NSWCCL endorses the Bill, which we note adopts nearly all the recommendations from the 2017 report, while noting some shortcomings.Read more
Submission: Continuing detention scheme for terrorist offenders 'not compatible with human rights law'
NSWCCL and the Sydney Institute of Criminology have made a joint submission expressing concern about the Commonwealth’s continuing detention scheme for terrorist offenders and its lack of compatibility with human rights law and fundamental principles of criminal law.
We argue that serious consideration should be given as to whether the scheme is necessary. If the scheme is to continue, we argue that the scheme should be amended in substantial ways to enhance (to the extent possible) its compatibility with human rights law.Read more
On 20 August, NSWCCL made a submission to the Senate Legal and Constitutional Affairs Legislation Committee in regard to the Inquiry into the Constitution Alteration (Freedom of Expression and Freedom of the Press) 2019 (Constitutional Alteration).
The NSWCCL endorses wholeheartedly the proposed Constitutional Alteration which aims to enshrine the right of freedom of expression, including freedom of the press and other media, in the Constitution. This will be achieved by inserting a new Chapter IIIA and section 80A in the Commonwealth of Australia Constitution Act 1900.
On 16 July 2021, the NSW Council for Civil Liberties made a submission to the Digital Transformation Agency (DTA) in regard to the public consultation on the Digital Identity Legislation Position Paper.
NSWCCL welcomes the codification of the DIS which will embed privacy safeguards in primary legislation not in a subordinate instrument. The DIS claims to include a number of privacy features. The effect and success of which will be known once the draft legislation is introduced. 1 Such features include voluntary participation, no single identifier, express consent and Privacy Impact Assessments (PIA) for accreditation. Despite these provisions, there are clear weaknesses. The rules, for example, will allow for the PIA to be conducted by an assessor from within the same entity as the applicant; hardly independent.
The New South Wales Council for Civil Liberties (NSWCCL) welcomes the opportunity to make a submission to the NSW Legislative Council Regulation Committee Inquiry into Environmental Planning Instruments (SEPPs).
NSWCCL makes this submission for a number of key reasons:
a. To ensure that adequate safeguards are in place for the creation of SEPPs in recognition that parliament is the supreme law making body in the state;
b. In recognition that the climate change poses a significant and increasing threat to the ability for citizens’ and others residents’ civil liberties and human rights, and that any decisions made which concern the environment should be appreciative of the adverse effects of climate change; and,

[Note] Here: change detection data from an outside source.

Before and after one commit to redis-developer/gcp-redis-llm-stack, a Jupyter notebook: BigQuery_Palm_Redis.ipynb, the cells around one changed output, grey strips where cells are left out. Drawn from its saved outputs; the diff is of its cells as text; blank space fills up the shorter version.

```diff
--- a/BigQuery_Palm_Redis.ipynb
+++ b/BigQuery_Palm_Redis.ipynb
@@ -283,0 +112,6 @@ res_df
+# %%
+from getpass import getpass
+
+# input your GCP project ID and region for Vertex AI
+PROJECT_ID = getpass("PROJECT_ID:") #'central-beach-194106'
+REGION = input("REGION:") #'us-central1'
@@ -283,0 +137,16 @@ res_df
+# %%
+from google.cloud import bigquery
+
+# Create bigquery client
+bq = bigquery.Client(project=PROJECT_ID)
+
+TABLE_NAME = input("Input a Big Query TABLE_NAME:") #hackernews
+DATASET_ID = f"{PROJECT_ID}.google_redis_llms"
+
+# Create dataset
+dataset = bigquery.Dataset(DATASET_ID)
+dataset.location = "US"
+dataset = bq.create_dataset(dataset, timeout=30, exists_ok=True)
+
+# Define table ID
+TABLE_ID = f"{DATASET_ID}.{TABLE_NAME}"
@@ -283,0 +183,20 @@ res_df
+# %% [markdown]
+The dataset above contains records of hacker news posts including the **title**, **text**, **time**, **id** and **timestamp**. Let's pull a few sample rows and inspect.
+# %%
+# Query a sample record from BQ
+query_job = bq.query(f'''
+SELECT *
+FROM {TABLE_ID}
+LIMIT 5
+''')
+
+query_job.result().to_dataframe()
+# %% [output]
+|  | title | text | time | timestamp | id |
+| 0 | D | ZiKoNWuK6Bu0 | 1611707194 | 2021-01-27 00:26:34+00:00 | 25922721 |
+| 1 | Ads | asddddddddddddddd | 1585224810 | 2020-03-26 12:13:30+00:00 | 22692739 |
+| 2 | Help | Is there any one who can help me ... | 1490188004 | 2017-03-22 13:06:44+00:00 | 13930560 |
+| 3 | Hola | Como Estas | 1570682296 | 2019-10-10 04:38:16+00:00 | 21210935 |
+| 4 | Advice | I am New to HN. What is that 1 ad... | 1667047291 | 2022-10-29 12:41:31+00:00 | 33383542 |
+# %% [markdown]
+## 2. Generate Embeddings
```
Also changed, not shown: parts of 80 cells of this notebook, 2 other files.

c. In recognition that First Nations communities voices should be recognised and afforded significant weight in the development of environmental and planning policy.Read more
The Council for Civil Liberties (NSWCCL) thanks the Department for Communities and Justice for its invitation to make a submission concerning the Review of Section 293 of the Criminal Procedure Act 1986.
'It is submitted that rather than providing a specific exception in relation to false complainants (as proposed by option 2) it is more desirable to consider what the principles and objectives that are sought to be achieved by this reform, rather than reactive reform in relation to a single factual scenario. Each case will bring its own unique factual issues and circumstances. Specific exceptions will often fall short of adequately dealing with the breadth of circumstances and issues of particular cases. Rather, an appropriately drafted discretion has the capacity to deal with a broader range of cases, provide protections in relation to the factors which must be taken into account and prevent piecemeal reform as other issues and factual scenarios arise in the future.'